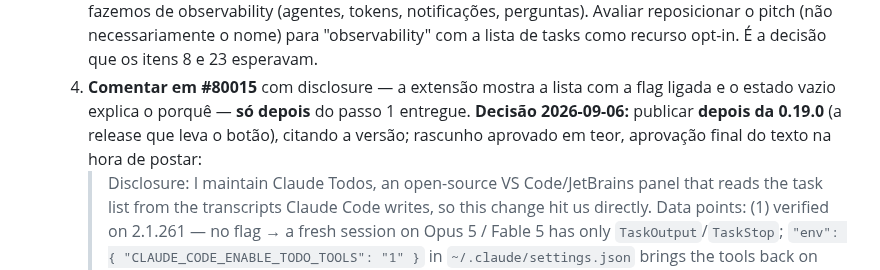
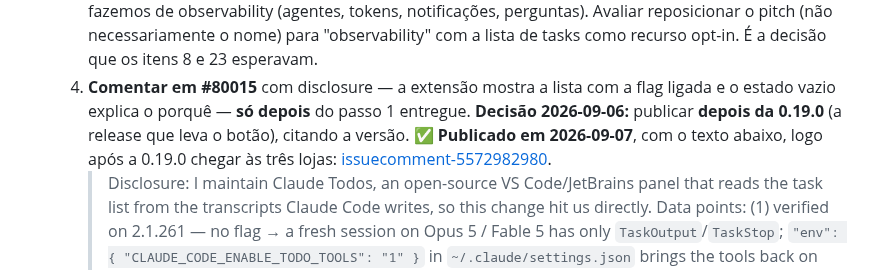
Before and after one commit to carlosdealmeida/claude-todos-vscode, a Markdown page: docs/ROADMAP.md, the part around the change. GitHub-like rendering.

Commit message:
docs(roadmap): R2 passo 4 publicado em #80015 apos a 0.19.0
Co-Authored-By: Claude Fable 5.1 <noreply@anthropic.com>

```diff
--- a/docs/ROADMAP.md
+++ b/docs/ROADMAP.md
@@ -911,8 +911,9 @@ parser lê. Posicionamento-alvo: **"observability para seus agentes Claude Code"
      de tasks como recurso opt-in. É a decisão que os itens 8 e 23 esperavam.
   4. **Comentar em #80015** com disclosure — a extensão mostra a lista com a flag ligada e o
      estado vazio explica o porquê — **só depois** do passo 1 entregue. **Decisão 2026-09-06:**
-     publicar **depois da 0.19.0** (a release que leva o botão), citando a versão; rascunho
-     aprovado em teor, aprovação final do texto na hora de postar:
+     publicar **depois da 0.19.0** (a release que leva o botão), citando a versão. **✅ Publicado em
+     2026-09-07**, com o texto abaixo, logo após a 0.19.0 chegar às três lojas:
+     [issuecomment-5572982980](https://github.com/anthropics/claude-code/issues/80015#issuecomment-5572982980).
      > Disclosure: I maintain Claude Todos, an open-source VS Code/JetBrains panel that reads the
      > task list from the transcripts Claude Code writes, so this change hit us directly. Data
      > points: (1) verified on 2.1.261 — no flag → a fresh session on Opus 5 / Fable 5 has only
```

************

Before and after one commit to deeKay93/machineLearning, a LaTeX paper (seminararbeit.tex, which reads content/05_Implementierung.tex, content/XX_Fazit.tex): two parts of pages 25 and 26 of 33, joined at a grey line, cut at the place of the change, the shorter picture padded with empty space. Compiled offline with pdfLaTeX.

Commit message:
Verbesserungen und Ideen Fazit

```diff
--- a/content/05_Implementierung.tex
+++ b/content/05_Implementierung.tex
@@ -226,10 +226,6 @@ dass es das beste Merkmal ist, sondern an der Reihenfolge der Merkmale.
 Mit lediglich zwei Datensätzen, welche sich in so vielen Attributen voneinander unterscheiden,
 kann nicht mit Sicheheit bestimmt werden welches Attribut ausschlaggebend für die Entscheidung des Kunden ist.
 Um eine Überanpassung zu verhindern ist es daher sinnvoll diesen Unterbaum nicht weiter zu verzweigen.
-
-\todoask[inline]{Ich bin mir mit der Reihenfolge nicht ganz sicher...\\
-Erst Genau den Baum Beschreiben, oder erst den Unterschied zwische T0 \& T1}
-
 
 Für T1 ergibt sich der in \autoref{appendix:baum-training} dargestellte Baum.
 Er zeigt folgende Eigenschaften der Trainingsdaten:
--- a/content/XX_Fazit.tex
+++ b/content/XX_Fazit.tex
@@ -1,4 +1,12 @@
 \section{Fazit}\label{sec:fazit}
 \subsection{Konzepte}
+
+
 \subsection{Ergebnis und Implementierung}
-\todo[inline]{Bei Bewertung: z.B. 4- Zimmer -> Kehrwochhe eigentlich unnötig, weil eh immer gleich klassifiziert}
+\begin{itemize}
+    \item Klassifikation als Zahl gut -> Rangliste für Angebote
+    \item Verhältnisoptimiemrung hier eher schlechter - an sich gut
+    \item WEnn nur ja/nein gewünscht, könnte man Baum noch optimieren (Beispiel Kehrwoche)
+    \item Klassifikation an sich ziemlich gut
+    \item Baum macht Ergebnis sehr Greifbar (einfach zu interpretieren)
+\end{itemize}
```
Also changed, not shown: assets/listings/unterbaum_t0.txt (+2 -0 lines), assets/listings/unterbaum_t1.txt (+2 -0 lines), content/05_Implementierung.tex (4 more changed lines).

************

TASK PROMPT:
A line counts if it holds the word "botão". How many lines of the entries count? Give the number only.

SOLUTION:
2